● Your objective:
Check each line below for the word "shown". Then give only how many lines have it.

● Provided data:
━━━━━━━━━━━━━━━━━━━━

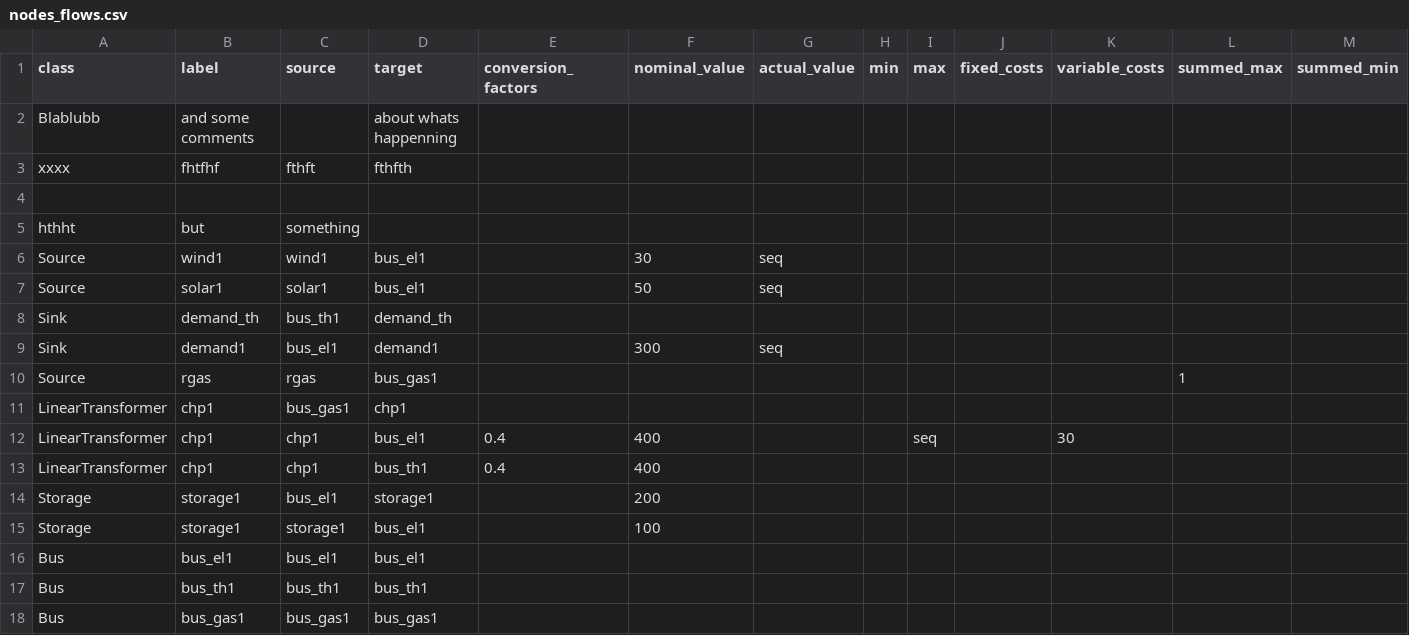
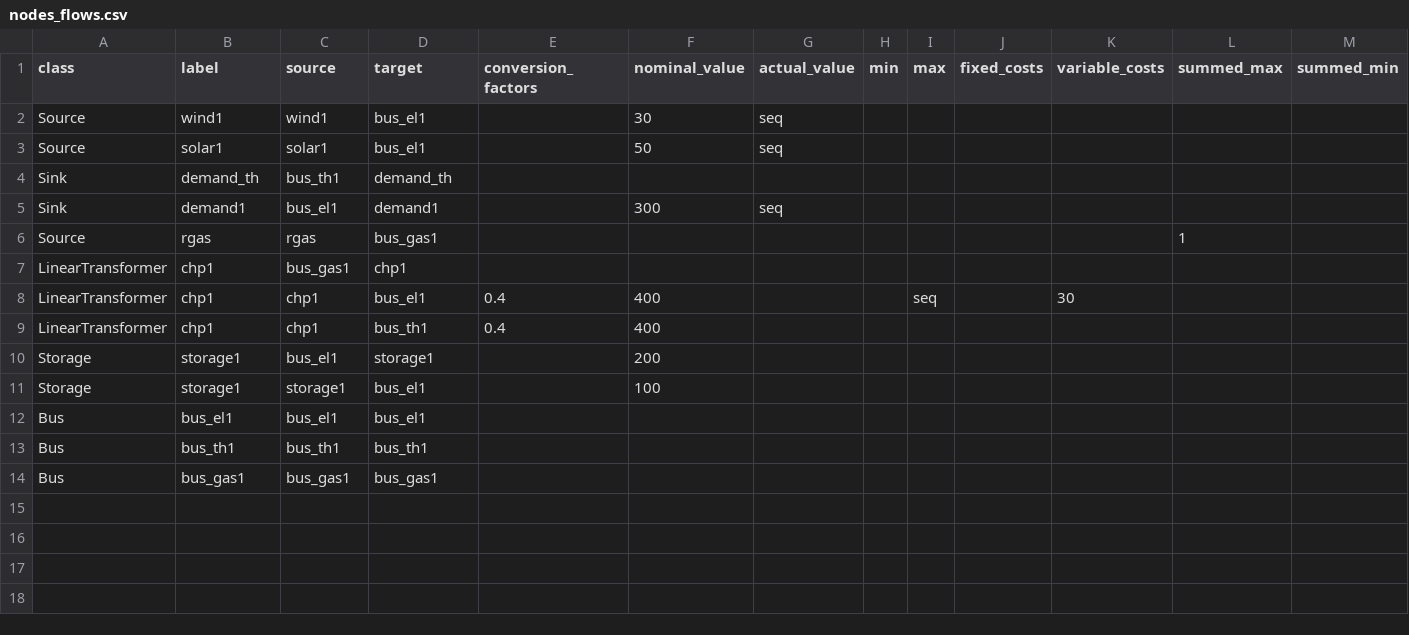
Before and after one commit to oemof/oemof-solph, a CSV file: examples/solph/nodes_from_csv/nodes_flows.csv, drawn as a sheet; only a part is shown; rows hold the shown columns only; the diff names each change by its address in the sheet, - before the commit and + after, or states it on an @@ line.

```diff
--- a/examples/solph/nodes_from_csv/nodes_flows.csv
+++ b/examples/solph/nodes_from_csv/nodes_flows.csv
-row 2: Blablubb | and some comments |  | about whats happenning
-row 3: xxxx | fhtfhf | fthft | fthfth
-row 4: (empty)
-row 5: hthht | but | something
```
Also changed, not shown: 2 other files.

━━━━━━━━━━━━━━━━━━━━

● Problem solution:
2